U.S. PIRG Education Fund and National Farmers Union surveyed 53 farmers across 14 states to compare the repair costs, labor hours and downtime that results from breakdowns that farmers fix themselves versus those that an independent or dealer mechanic performs repairs. The model we created from this data found that the group loses an average of $3,348 per year to downtime caused by repair restrictions.

If all U.S. farmers experience similar losses, that would mean the downtime resulting from repair restrictions is costing American producers more than $3 billion each year.

Dealer repair ain’t cheap

At the same time, the cost of repair is increasing. Analysis of U.S. Department of Agriculture (USDA) data shows that farmers’ repair costs have nearly doubled over the past two decades for soybeans and corn, two commonly grown crops. These increases coincide with the trend of increasing amounts of software and software-linked parts in farm equipment—a major mechanism through which manufacturers restrict independent repair.

Staff | TPIN
Data from 2017 USDA Census of Agriculture.

Right to Repair reforms—which would require equipment manufacturers to provide farmers and independent repair technicians with access to the necessary repair parts, tools, software and documentation on fair and reasonable terms—would provide farmers with the repair choices they need to ensure that they can fix their equipment as soon as possible. It would also help drive down repair costs. Surveyed farmers report that dealer mechanics charge an average of $58.90 more per hour of labor than independent mechanics.The higher dealer labor rates cost our sample an average of $1,328 per year. 

Assuming other U.S. farmers experience the same increased rates, repair restrictions are costing them $1.2 billion dollars annually. That means Right to Repair could save farmers a resounding $4.2 billion each year.

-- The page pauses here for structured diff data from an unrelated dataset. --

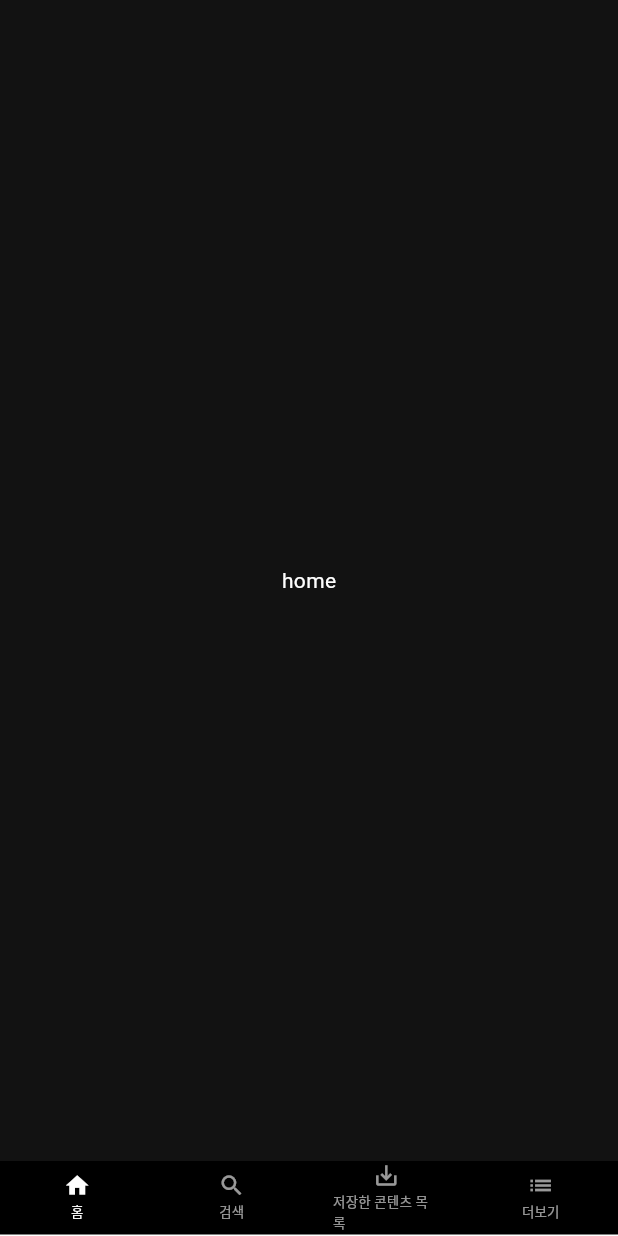
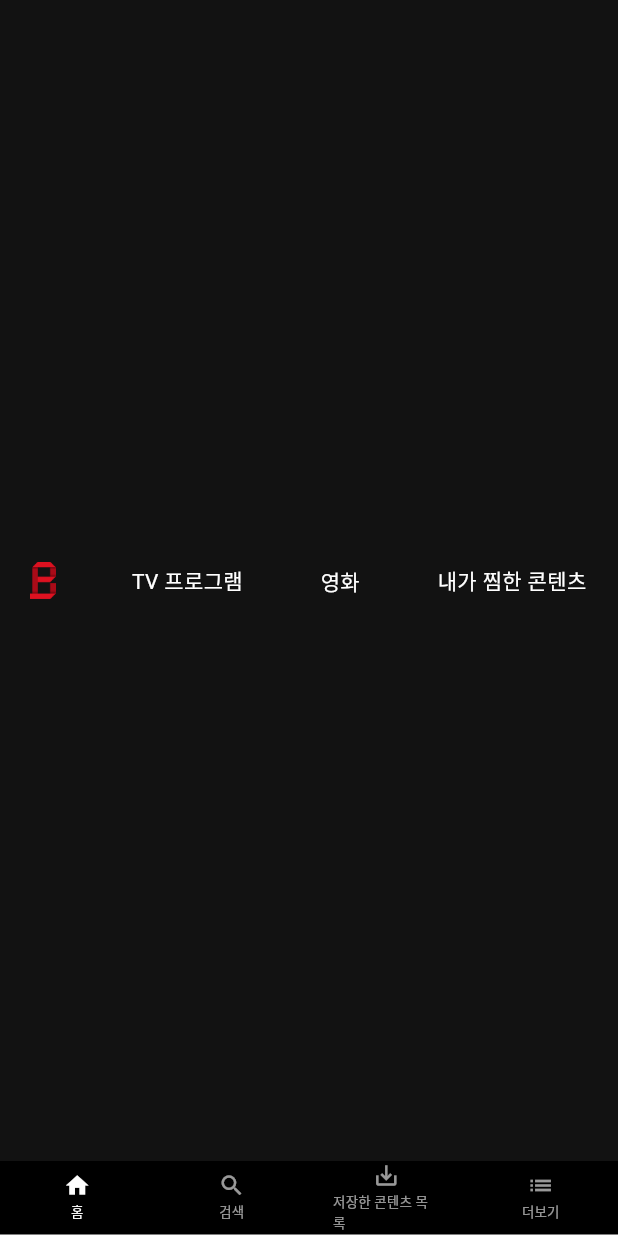
Before and after one commit to wonjjong/flutter_netflix, a Flutter app: the screen it shows after launch, on a phone screen of 412 x 824 dp. Run offline on Flutter 3.47's test engine with Material 3 defaults, Android fonts, the phone set to English and light mode, and no system bars.

Commit message:
상단바 생성

```diff
--- a/lib/main.dart
+++ b/lib/main.dart
@@ -1,4 +1,5 @@
 import 'package:flutter/material.dart';
+import 'package:flutter_netflix/screen/home_screen.dart';
 import 'package:flutter_netflix/widget/bottom_bar.dart';
 
 void main() {
@@ -27,7 +28,7 @@
           body: TabBarView(
             physics: NeverScrollableScrollPhysics(),
             children: <Widget>[
-              Center(child: Text('home')),
+              HomeScreen(),
               Center(child: Text('search')),
               Center(child: Text('save')),
               Center(child: Text('more')),
--- /dev/null
+++ b/lib/screen/home_screen.dart
@@ -0,0 +1,49 @@
+import 'package:flutter/material.dart';
+
+// 데이터를 백엔드에서 가져와야하는 경우 StatefulWidget 사용?
+class HomeScreen extends StatefulWidget {
+  _HomeScreenState createState() => _HomeScreenState();
+}
+
+class _HomeScreenState extends State<HomeScreen> {
+  @override
+  void initState() {
+    super.initState();
+  }
+
+  @override
+  Widget build(BuildContext context) {
+    return TopBar();
+  }
+}
+
+class TopBar extends StatelessWidget {
+  @override
+  Widget build(BuildContext context) {
+    return Container(
+      padding: EdgeInsets.fromLTRB(20, 7, 20, 7),
+      child: Row(
+        mainAxisAlignment: MainAxisAlignment.spaceBetween,
+        children: <Widget>[
+          Image.asset(
+            'images/bbongflix_logo.png',
+            fit: BoxFit.contain,
+            height: 25,
+          ),
+          Container(
+            padding: EdgeInsets.only(right: 1),
+            child: Text('TV 프로그램', style: TextStyle(fontSize: 14)),
+          ),
+          Container(
+            padding: EdgeInsets.only(right: 1),
+            child: Text('영화', style: TextStyle(fontSize: 14)),
+          ),
+          Container(
+            padding: EdgeInsets.only(right: 1),
+            child: Text('내가 찜한 콘텐츠', style: TextStyle(fontSize: 14)),
+          ),
+        ],
+      ),
+    );
+  }
+}
--- a/pubspec.yaml
+++ b/pubspec.yaml
@@ -58,9 +58,8 @@
   uses-material-design: true
 
   # To add assets to your application, add an assets section, like this:
-  # assets:
-  #   - images/a_dot_burr.jpeg
-  #   - images/a_dot_ham.jpeg
+  assets:
+    - images/bbongflix_logo.png
 
   # An image asset can refer to one or more resolution-specific "variants", see
   # https://flutter.dev/to/resolution-aware-images
```
Also changed, not shown: images/bbongflix_logo.png (added).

Read the full report.


Kevin O'Reilly

Former Director, Campaign for the Right to Repair, U.S. PIRG Education Fund